The Surveillance Society
By Keith Sherwood
“Every single day
And every word you say
Every game you play
Every night you stay
I'll be watching you”
During the middle and late Pleistocene, which lasted from 2,500,000 to 12,000 years ago, people experienced very little privacy. They lived in small communities among people they knew intimately. Information about other people was available just by hanging out or by engaging in gossip.
In those days, the people who knew your business were for the most part blood relatives or in-laws. In the world they lived in, it made no sense, for an individual or select group, to collect and use information about their kinfolk in self-serving ways, especially when people depended on each other for their physical and psychic survival.
Longhouses in North America are a case in point; during the coldest months of the year, Iroquois families lived next to one another with only animal skins or fabric partitions separating them. Neighbors and extended family members knew when adults in the next compartment had sex, what adolescents were doing, what family members talked about, and how parents raised their kids.

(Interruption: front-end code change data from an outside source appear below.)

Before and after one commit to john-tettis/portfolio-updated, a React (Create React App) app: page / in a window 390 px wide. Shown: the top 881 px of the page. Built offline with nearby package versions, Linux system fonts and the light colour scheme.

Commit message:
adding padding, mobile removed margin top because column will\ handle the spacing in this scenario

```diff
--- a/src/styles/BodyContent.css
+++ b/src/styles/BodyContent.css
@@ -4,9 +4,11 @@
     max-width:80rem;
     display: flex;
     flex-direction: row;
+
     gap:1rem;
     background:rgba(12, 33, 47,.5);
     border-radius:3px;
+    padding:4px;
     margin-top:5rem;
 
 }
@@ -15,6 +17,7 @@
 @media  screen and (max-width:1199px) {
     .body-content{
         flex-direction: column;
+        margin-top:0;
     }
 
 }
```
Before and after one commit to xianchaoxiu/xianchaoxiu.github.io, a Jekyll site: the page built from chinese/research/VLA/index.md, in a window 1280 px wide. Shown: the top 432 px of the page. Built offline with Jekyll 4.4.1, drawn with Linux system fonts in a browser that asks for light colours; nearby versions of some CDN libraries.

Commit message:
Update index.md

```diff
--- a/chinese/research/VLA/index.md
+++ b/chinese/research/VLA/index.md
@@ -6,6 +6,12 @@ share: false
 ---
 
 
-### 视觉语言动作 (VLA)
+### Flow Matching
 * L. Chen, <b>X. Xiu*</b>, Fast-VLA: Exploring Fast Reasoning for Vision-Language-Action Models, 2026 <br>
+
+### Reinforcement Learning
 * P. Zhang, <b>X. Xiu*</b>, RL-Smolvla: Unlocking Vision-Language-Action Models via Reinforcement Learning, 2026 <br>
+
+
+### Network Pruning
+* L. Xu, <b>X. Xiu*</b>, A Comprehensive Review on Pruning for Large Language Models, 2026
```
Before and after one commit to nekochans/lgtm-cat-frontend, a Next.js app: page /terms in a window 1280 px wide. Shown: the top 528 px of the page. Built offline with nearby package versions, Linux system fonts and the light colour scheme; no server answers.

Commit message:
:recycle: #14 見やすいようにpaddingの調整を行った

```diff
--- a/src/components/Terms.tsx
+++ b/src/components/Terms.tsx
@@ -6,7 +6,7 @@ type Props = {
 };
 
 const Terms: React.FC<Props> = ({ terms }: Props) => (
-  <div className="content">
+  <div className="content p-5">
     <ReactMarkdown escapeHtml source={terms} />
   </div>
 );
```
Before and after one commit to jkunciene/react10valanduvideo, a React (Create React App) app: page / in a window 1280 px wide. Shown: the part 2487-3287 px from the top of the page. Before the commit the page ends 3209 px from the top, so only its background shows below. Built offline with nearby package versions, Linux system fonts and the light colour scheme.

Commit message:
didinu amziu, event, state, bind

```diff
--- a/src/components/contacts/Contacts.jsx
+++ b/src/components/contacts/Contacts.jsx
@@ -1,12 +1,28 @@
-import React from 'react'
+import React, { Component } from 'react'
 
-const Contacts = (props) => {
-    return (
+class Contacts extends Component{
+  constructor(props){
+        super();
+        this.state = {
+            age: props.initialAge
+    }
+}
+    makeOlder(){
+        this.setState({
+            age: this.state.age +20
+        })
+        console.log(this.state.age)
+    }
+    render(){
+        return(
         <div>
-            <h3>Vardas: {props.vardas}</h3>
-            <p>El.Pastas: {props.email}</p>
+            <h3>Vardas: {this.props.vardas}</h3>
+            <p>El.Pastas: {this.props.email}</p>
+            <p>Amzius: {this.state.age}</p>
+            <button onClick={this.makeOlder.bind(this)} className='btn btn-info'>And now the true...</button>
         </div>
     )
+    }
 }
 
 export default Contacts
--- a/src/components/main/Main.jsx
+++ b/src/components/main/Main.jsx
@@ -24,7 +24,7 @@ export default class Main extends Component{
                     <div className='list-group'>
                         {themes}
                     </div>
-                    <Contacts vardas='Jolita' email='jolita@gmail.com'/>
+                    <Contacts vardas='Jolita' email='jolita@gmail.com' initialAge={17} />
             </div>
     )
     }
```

But it was never a lack of privacy that made these natural forms of surveillance such a disruptive influence. It’s the fact that surveillance in the modern world is invasive, ubiquitous, and has a nefarious purpose that is self-limiting and destructive. Modern technological surveillance interferes with a person’s choices, relationships, and the way they express themselves. It’s also destructive because it distorts a person’s orientation to themselves, other people, and the world around them on the deepest levels of spirit, soul, and body.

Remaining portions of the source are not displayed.